> Task item: Would you pull out every line of the material that contains the string "setisLoaded"?

> Source material:
..........

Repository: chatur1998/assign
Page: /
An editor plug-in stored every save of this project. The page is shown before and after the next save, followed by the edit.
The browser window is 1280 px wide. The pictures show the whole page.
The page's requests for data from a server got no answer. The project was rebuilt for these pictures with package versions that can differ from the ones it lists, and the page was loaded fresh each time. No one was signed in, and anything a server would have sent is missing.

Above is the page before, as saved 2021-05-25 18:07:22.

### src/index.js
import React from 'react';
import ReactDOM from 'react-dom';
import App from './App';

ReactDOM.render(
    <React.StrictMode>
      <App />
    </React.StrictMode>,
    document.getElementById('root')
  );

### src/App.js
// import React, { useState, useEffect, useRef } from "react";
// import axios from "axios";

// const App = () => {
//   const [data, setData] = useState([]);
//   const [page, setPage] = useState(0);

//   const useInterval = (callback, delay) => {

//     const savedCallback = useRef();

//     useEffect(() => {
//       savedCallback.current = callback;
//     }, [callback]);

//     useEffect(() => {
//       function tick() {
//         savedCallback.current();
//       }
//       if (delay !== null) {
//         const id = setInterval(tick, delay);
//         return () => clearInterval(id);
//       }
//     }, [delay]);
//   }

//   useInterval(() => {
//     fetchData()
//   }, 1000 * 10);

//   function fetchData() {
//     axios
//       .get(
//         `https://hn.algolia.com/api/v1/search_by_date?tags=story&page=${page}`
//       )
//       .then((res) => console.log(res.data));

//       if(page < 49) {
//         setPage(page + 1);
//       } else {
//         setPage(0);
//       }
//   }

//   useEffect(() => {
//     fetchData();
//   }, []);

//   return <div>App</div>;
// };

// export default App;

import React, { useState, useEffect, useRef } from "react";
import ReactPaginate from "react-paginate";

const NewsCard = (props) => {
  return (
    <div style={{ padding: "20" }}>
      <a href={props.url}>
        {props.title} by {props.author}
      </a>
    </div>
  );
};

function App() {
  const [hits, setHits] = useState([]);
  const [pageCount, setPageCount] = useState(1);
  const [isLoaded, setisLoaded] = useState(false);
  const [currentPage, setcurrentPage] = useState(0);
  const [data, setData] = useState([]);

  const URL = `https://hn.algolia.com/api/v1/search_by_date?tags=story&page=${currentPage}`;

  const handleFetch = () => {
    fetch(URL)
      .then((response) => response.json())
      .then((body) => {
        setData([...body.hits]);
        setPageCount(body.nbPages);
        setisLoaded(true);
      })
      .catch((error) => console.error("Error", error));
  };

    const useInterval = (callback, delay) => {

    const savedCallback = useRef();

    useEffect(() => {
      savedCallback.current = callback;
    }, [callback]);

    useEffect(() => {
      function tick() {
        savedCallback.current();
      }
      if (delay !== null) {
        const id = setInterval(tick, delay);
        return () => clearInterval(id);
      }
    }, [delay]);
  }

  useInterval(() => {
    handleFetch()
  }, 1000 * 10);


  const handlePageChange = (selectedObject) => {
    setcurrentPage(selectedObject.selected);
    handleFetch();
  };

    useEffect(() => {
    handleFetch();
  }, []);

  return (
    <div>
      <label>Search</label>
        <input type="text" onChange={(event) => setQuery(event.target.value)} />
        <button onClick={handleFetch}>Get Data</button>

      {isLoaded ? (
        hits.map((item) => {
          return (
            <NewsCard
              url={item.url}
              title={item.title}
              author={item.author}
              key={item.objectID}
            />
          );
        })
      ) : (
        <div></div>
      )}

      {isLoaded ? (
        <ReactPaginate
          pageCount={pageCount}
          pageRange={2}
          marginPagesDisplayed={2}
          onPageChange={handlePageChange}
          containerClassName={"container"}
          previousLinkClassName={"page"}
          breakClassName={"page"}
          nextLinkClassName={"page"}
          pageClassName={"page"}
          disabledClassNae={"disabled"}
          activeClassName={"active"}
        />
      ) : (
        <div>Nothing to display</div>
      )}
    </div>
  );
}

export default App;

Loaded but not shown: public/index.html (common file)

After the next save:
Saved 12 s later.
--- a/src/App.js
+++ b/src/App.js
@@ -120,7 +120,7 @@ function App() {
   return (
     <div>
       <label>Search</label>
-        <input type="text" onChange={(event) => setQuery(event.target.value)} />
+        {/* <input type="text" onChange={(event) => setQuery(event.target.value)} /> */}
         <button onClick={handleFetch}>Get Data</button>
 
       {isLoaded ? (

..........

> Solution to this task:
  const [isLoaded, setisLoaded] = useState(false);
        setisLoaded(true);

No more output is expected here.